How important is nationality? In the eleventh century Scotland of Dunsinane, being taken over by the English, it’s everything. Scottish playwright David Greig and director Roxana Silbert start Dunsinane post-Macbeth: Malcolm is King, Macduff greets the English army, and Lady Macbeth, known here is Gruach, is alive and has a son. Just as Macbeth is a play about the nature of kingship, Dunsinane is a play questioning the importance of nationality.
Here Scotland is too difficult to be understood by the English, from the cold weather, Gaelic language, and even their own use of the English language. “Be careful you don’t lose your mind”, warns one character about Scotland to Siward, the English army leader. Robert Innes Hopkins creative design presents Scotland, like Macbeth, as a place of perpetual darkness. It has withered trees, extreme coldness, and a large cross looming over it. Only in the climax is there a suggestion of hope when it is brighter, scenic, and the snow falls.
In this world of swordfights, soldiers, and kings, Gruach and her assistants are strong female figures. Gruach is pre-Raphaelite meets Florence Welch, and is portayed perfectly by Siobhan Redmond. The soldiers, however, appear at one point like modern day football hooligans with the St George’s Cross on their chests drinking and cheering “England, England.” The majority of the scenes with the soldiers show them as confused, injured, and dying, which makes us question the purpose of war, be it in this play or today. It is powerful imagery, especially before a General Election, reminding us of Afghanistan and Iraq.
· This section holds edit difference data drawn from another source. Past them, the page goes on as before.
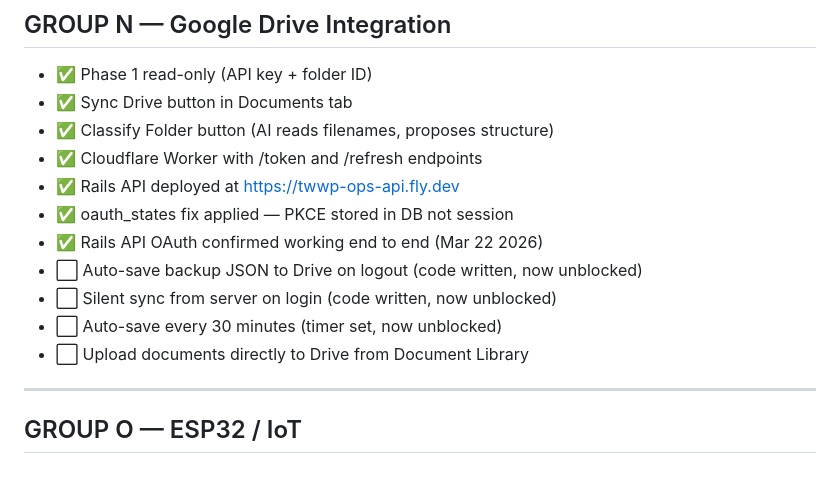
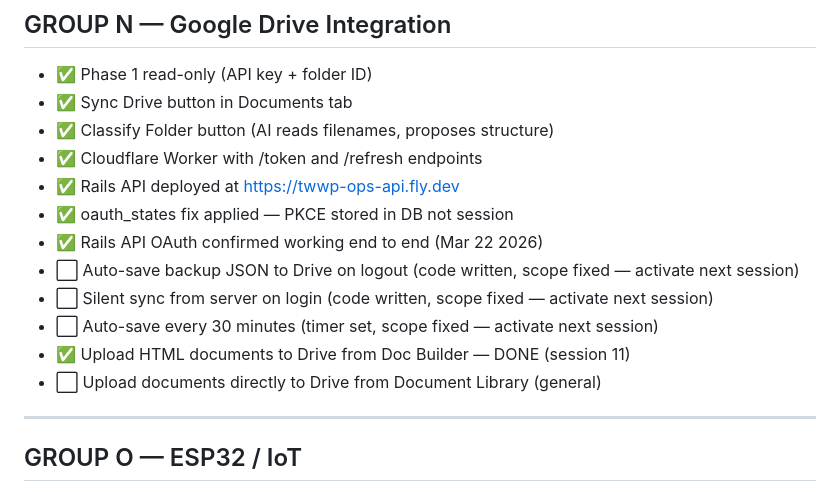
Before and after one commit to Kenny-Mineral/TWWP-opps-app, a Markdown page: docs/backlog.md, the part around the change. Drawn GitHub-style.

```diff
--- a/docs/backlog.md
+++ b/docs/backlog.md
@@ -112,10 +112,11 @@
 - ✅ Rails API deployed at https://twwp-ops-api.fly.dev
 - ✅ oauth_states fix applied — PKCE stored in DB not session
 - ✅ Rails API OAuth confirmed working end to end (Mar 22 2026)
-- ⬜ Auto-save backup JSON to Drive on logout (code written, now unblocked)
-- ⬜ Silent sync from server on login (code written, now unblocked)
-- ⬜ Auto-save every 30 minutes (timer set, now unblocked)
-- ⬜ Upload documents directly to Drive from Document Library
+- ⬜ Auto-save backup JSON to Drive on logout (code written, scope fixed — activate next session)
+- ⬜ Silent sync from server on login (code written, scope fixed — activate next session)
+- ⬜ Auto-save every 30 minutes (timer set, scope fixed — activate next session)
+- ✅ Upload HTML documents to Drive from Doc Builder — DONE (session 11)
+- ⬜ Upload documents directly to Drive from Document Library (general)
 
 ---
 
```
Also changed, not shown: docs/CURRENT_STATE.md (+11 -8 lines), docs/handoff/session-handoff-march23d.md (added, +250 -0 lines).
At three hours long the play is somewhat woolly, moving slowly and taking on more than it needs to. It excels with its social commentary rather than silly humour, which leaves the audience thinking not just about political problems in eleventh century but also right now.
Runs till 6 March.
To see or not to see: * * *